--- Excerpted data Enclosed Below ---

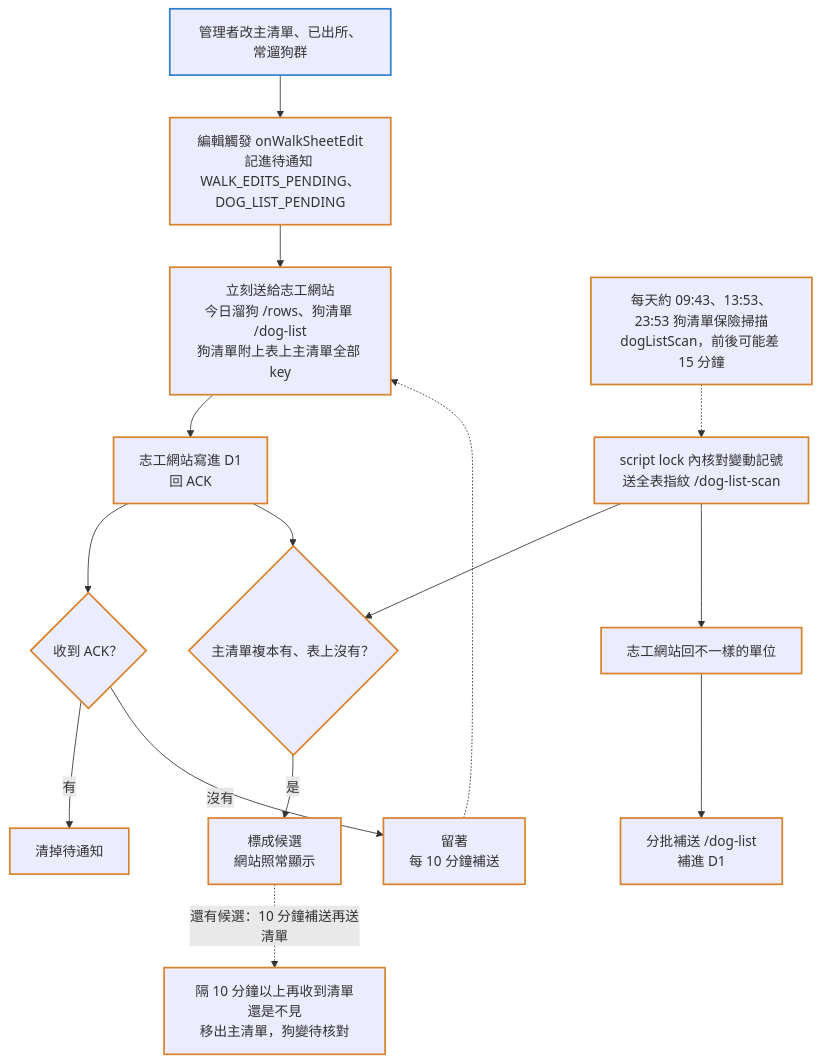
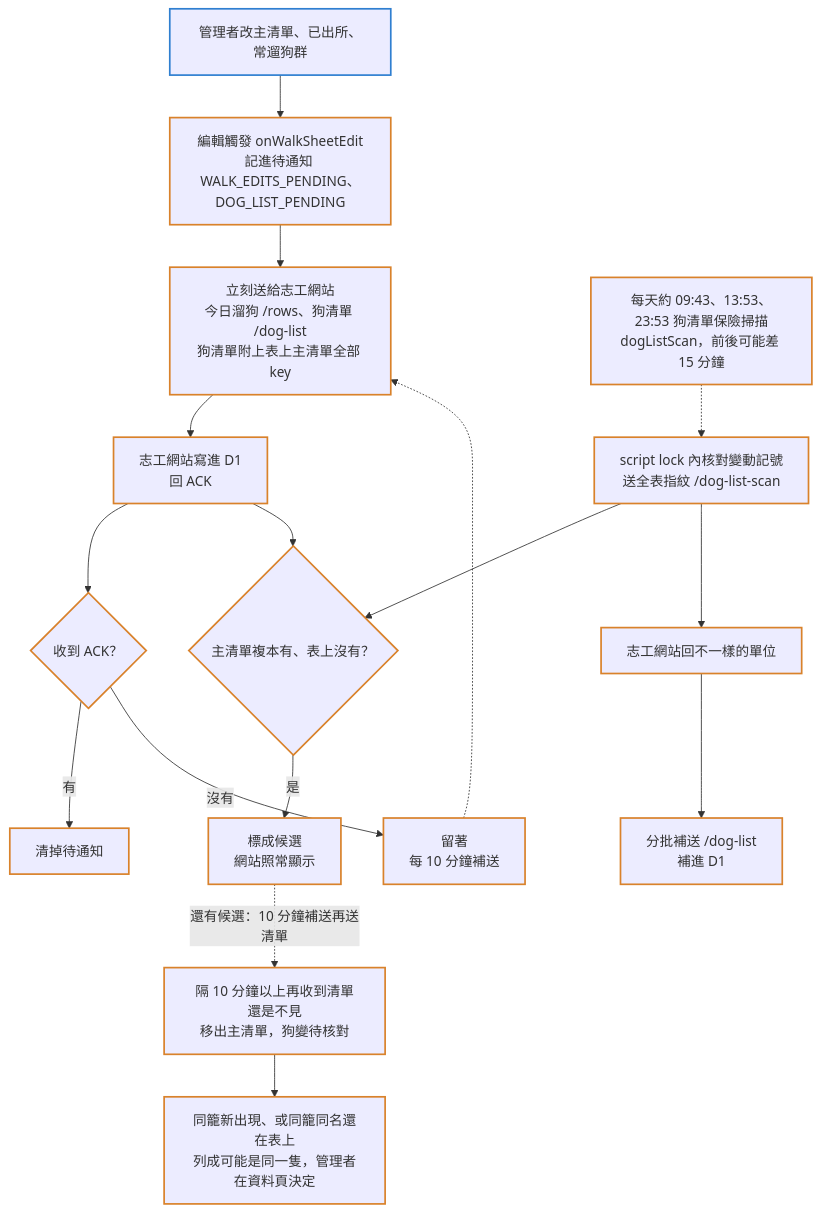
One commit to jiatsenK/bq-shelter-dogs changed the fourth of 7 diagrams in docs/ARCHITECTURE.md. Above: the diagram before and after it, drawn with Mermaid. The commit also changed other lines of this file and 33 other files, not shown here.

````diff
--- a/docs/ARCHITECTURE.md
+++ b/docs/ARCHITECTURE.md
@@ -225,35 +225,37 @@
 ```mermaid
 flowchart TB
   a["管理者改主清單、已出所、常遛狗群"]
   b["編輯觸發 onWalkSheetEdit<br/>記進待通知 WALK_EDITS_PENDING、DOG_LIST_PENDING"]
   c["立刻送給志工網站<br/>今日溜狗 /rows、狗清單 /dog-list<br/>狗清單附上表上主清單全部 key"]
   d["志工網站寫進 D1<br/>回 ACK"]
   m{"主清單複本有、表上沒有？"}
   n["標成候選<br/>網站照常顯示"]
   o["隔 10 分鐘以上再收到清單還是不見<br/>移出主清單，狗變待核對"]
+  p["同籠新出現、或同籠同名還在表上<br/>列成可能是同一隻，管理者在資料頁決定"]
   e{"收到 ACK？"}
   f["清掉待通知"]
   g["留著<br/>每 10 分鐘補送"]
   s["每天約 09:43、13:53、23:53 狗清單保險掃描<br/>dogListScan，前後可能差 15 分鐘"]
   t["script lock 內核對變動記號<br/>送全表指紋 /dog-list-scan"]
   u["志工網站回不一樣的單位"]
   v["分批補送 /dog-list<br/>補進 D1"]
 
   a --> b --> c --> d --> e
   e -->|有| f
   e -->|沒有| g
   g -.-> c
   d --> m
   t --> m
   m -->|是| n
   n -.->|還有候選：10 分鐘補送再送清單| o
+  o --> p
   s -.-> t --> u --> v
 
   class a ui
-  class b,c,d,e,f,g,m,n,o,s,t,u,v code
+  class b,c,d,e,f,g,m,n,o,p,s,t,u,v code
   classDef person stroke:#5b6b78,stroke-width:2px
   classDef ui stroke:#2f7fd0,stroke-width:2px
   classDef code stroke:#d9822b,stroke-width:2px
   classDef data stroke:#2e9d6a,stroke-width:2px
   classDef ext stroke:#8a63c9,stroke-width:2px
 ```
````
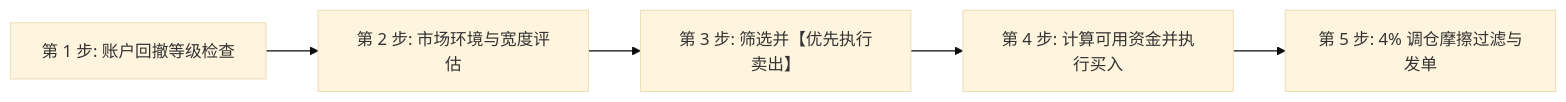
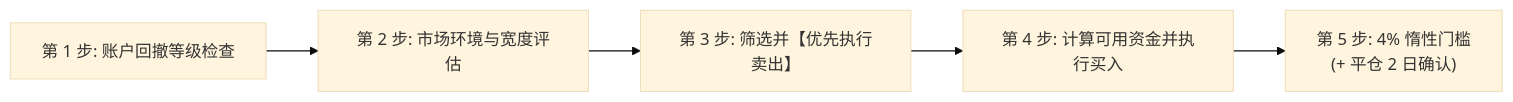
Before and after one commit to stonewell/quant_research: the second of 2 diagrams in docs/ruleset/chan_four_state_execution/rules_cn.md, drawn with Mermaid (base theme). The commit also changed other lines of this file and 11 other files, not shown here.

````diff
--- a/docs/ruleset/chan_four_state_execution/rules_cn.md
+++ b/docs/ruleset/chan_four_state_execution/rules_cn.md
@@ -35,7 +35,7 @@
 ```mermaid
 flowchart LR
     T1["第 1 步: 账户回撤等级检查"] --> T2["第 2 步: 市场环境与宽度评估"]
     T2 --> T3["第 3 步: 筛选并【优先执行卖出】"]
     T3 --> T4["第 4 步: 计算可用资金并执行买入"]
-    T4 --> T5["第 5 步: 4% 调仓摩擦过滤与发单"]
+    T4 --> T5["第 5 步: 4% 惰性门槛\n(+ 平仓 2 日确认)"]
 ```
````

--- End of Enclosed Excerpted data ---

Your assignment:
A word-for-word restatement of the lines running from the one with "flowchart LR" to the last line of the records is the whole answer.

Answer below:
 flowchart LR
     T1["第 1 步: 账户回撤等级检查"] --> T2["第 2 步: 市场环境与宽度评估"]
     T2 --> T3["第 3 步: 筛选并【优先执行卖出】"]
     T3 --> T4["第 4 步: 计算可用资金并执行买入"]
-    T4 --> T5["第 5 步: 4% 调仓摩擦过滤与发单"]
+    T4 --> T5["第 5 步: 4% 惰性门槛\n(+ 平仓 2 日确认)"]
 ```
````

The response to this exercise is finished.